───── DATA SHOWN ─────

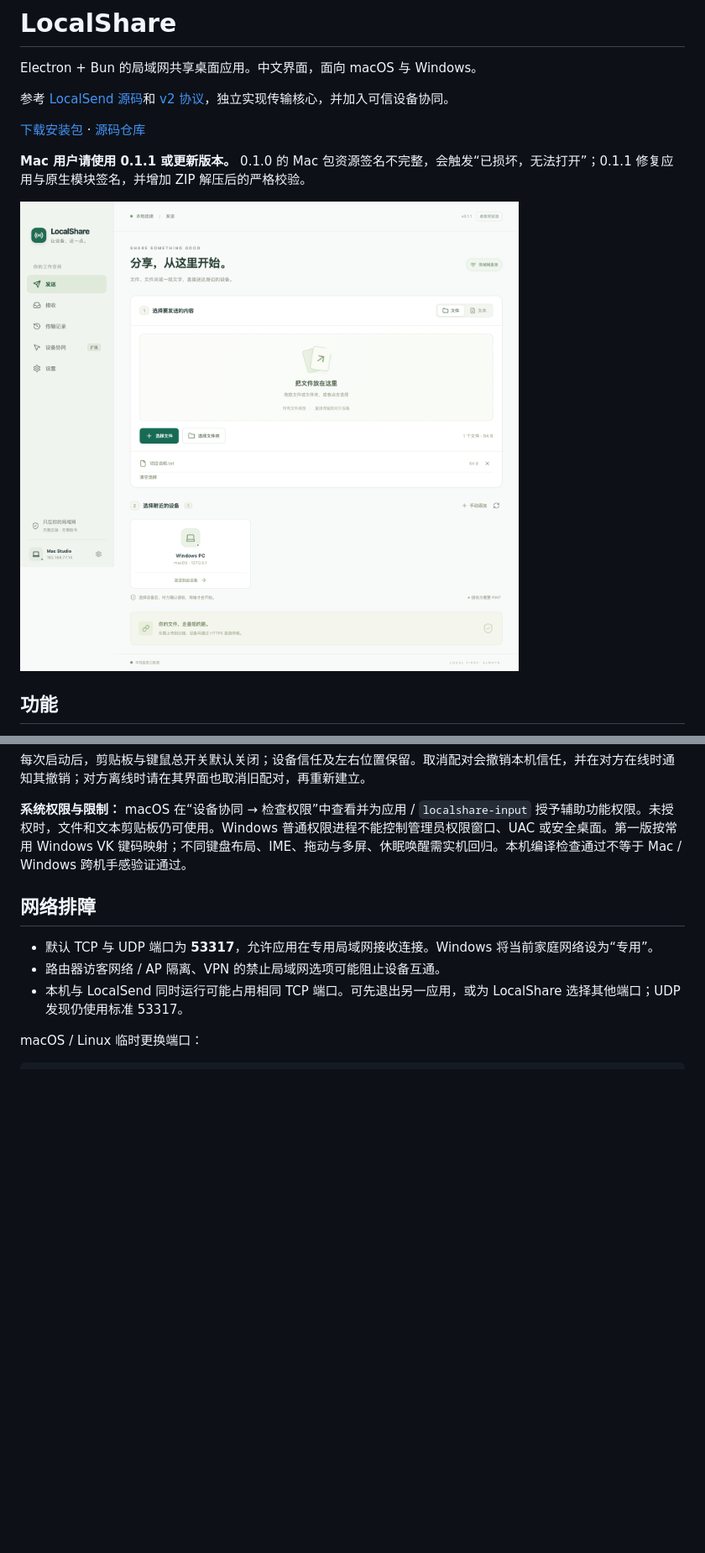
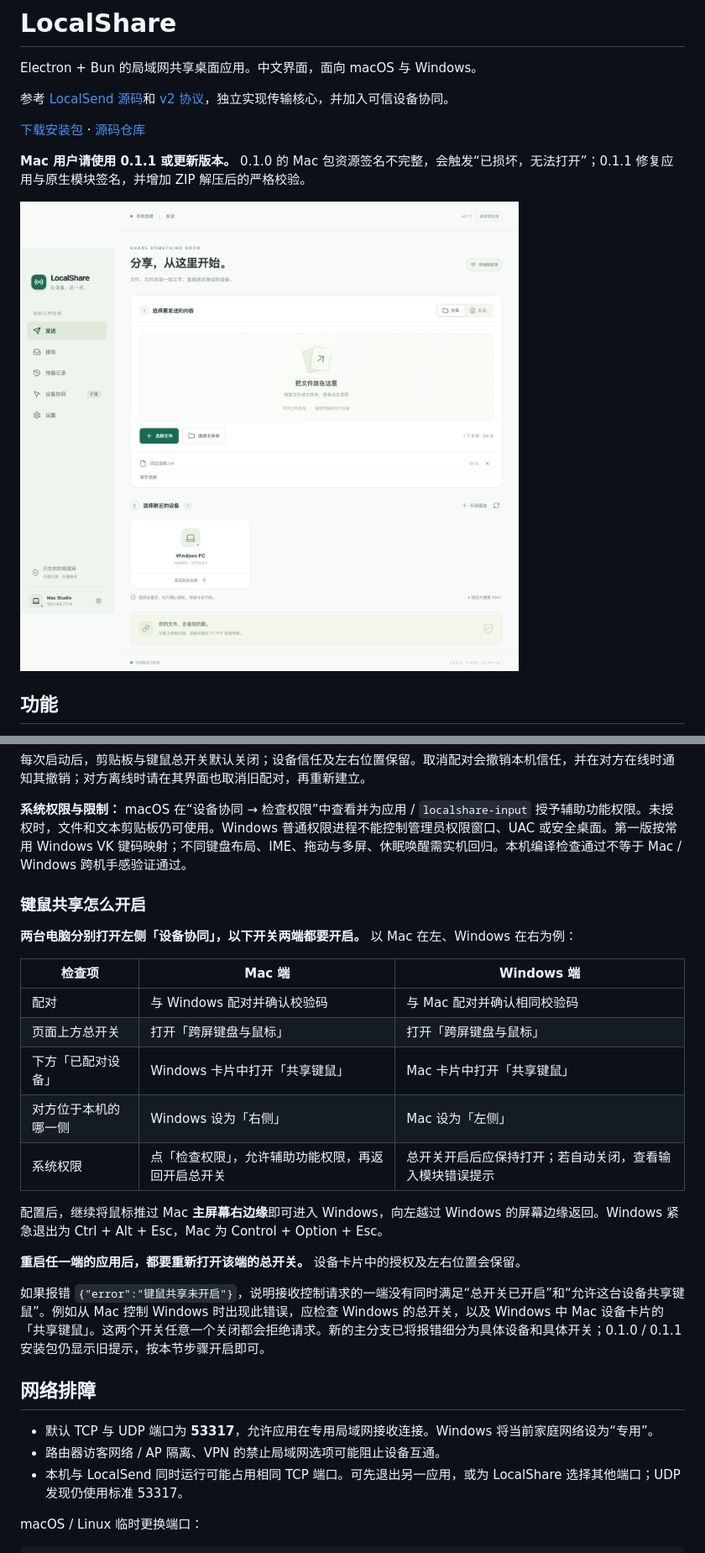
Before and after one commit to okbug/localshare, a Markdown page: README.md, 2 parts joined by grey strips. Shown at 84% size. GitHub-like rendering; pictures changed too: docs/images/localshare.png; blank space fills up the shorter version.

Commit message:
fix: explain both-device input sharing setup and actionable errors

```diff
--- a/README.md
+++ b/README.md
@@ -51,6 +51,24 @@ bun run start
 每次启动后，剪贴板与键鼠总开关默认关闭；设备信任及左右位置保留。取消配对会撤销本机信任，并在对方在线时通知其撤销；对方离线时请在其界面也取消旧配对，再重新建立。
 
 **系统权限与限制：** macOS 在“设备协同 → 检查权限”中查看并为应用 / `localshare-input` 授予辅助功能权限。未授权时，文件和文本剪贴板仍可使用。Windows 普通权限进程不能控制管理员权限窗口、UAC 或安全桌面。第一版按常用 Windows VK 键码映射；不同键盘布局、IME、拖动与多屏、休眠唤醒需实机回归。本机编译检查通过不等于 Mac / Windows 跨机手感验证通过。
+
+### 键鼠共享怎么开启
+
+**两台电脑分别打开左侧「设备协同」，以下开关两端都要开启。** 以 Mac 在左、Windows 在右为例：
+
+| 检查项 | Mac 端 | Windows 端 |
+| --- | --- | --- |
+| 配对 | 与 Windows 配对并确认校验码 | 与 Mac 配对并确认相同校验码 |
+| 页面上方总开关 | 打开「跨屏键盘与鼠标」 | 打开「跨屏键盘与鼠标」 |
+| 下方「已配对设备」 | Windows 卡片中打开「共享键鼠」 | Mac 卡片中打开「共享键鼠」 |
+| 对方位于本机的哪一侧 | Windows 设为「右侧」 | Mac 设为「左侧」 |
+| 系统权限 | 点「检查权限」，允许辅助功能权限，再返回开启总开关 | 总开关开启后应保持打开；若自动关闭，查看输入模块错误提示 |
+
+配置后，继续将鼠标推过 Mac **主屏幕右边缘**即可进入 Windows，向左越过 Windows 的屏幕边缘返回。Windows 紧急退出为 Ctrl + Alt + Esc，Mac 为 Control + Option + Esc。
+
+**重启任一端的应用后，都要重新打开该端的总开关。** 设备卡片中的授权及左右位置会保留。
+
+如果报错 `{"error":"键鼠共享未开启"}`，说明接收控制请求的一端没有同时满足“总开关已开启”和“允许这台设备共享键鼠”。例如从 Mac 控制 Windows 时出现此错误，应检查 Windows 的总开关，以及 Windows 中 Mac 设备卡片的「共享键鼠」。这两个开关任意一个关闭都会拒绝请求。新的主分支已将报错细分为具体设备和具体开关；0.1.0 / 0.1.1 安装包仍显示旧提示，按本节步骤开启即可。
 
 ## 网络排障
 
```
Also changed, not shown: docs/control-setup-fix.md (added, +13 -0 lines), docs/images/connect.png, 8 other files.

─────

### WORK TO COMPLETE:
Your answer must be an exact repeat of the records above, with no pictures in it.

### WRITTEN REPLY:
Before and after one commit to okbug/localshare, a Markdown page: README.md, 2 parts joined by grey strips. Shown at 84% size. GitHub-like rendering; pictures changed too: docs/images/localshare.png; blank space fills up the shorter version.

Commit message:
fix: explain both-device input sharing setup and actionable errors

```diff
--- a/README.md
+++ b/README.md
@@ -51,6 +51,24 @@ bun run start
 每次启动后，剪贴板与键鼠总开关默认关闭；设备信任及左右位置保留。取消配对会撤销本机信任，并在对方在线时通知其撤销；对方离线时请在其界面也取消旧配对，再重新建立。
 
 **系统权限与限制：** macOS 在“设备协同 → 检查权限”中查看并为应用 / `localshare-input` 授予辅助功能权限。未授权时，文件和文本剪贴板仍可使用。Windows 普通权限进程不能控制管理员权限窗口、UAC 或安全桌面。第一版按常用 Windows VK 键码映射；不同键盘布局、IME、拖动与多屏、休眠唤醒需实机回归。本机编译检查通过不等于 Mac / Windows 跨机手感验证通过。
+
+### 键鼠共享怎么开启
+
+**两台电脑分别打开左侧「设备协同」，以下开关两端都要开启。** 以 Mac 在左、Windows 在右为例：
+
+| 检查项 | Mac 端 | Windows 端 |
+| --- | --- | --- |
+| 配对 | 与 Windows 配对并确认校验码 | 与 Mac 配对并确认相同校验码 |
+| 页面上方总开关 | 打开「跨屏键盘与鼠标」 | 打开「跨屏键盘与鼠标」 |
+| 下方「已配对设备」 | Windows 卡片中打开「共享键鼠」 | Mac 卡片中打开「共享键鼠」 |
+| 对方位于本机的哪一侧 | Windows 设为「右侧」 | Mac 设为「左侧」 |
+| 系统权限 | 点「检查权限」，允许辅助功能权限，再返回开启总开关 | 总开关开启后应保持打开；若自动关闭，查看输入模块错误提示 |
+
+配置后，继续将鼠标推过 Mac **主屏幕右边缘**即可进入 Windows，向左越过 Windows 的屏幕边缘返回。Windows 紧急退出为 Ctrl + Alt + Esc，Mac 为 Control + Option + Esc。
+
+**重启任一端的应用后，都要重新打开该端的总开关。** 设备卡片中的授权及左右位置会保留。
+
+如果报错 `{"error":"键鼠共享未开启"}`，说明接收控制请求的一端没有同时满足“总开关已开启”和“允许这台设备共享键鼠”。例如从 Mac 控制 Windows 时出现此错误，应检查 Windows 的总开关，以及 Windows 中 Mac 设备卡片的「共享键鼠」。这两个开关任意一个关闭都会拒绝请求。新的主分支已将报错细分为具体设备和具体开关；0.1.0 / 0.1.1 安装包仍显示旧提示，按本节步骤开启即可。
 
 ## 网络排障
 
```
Also changed, not shown: docs/control-setup-fix.md (added, +13 -0 lines), docs/images/connect.png, 8 other files.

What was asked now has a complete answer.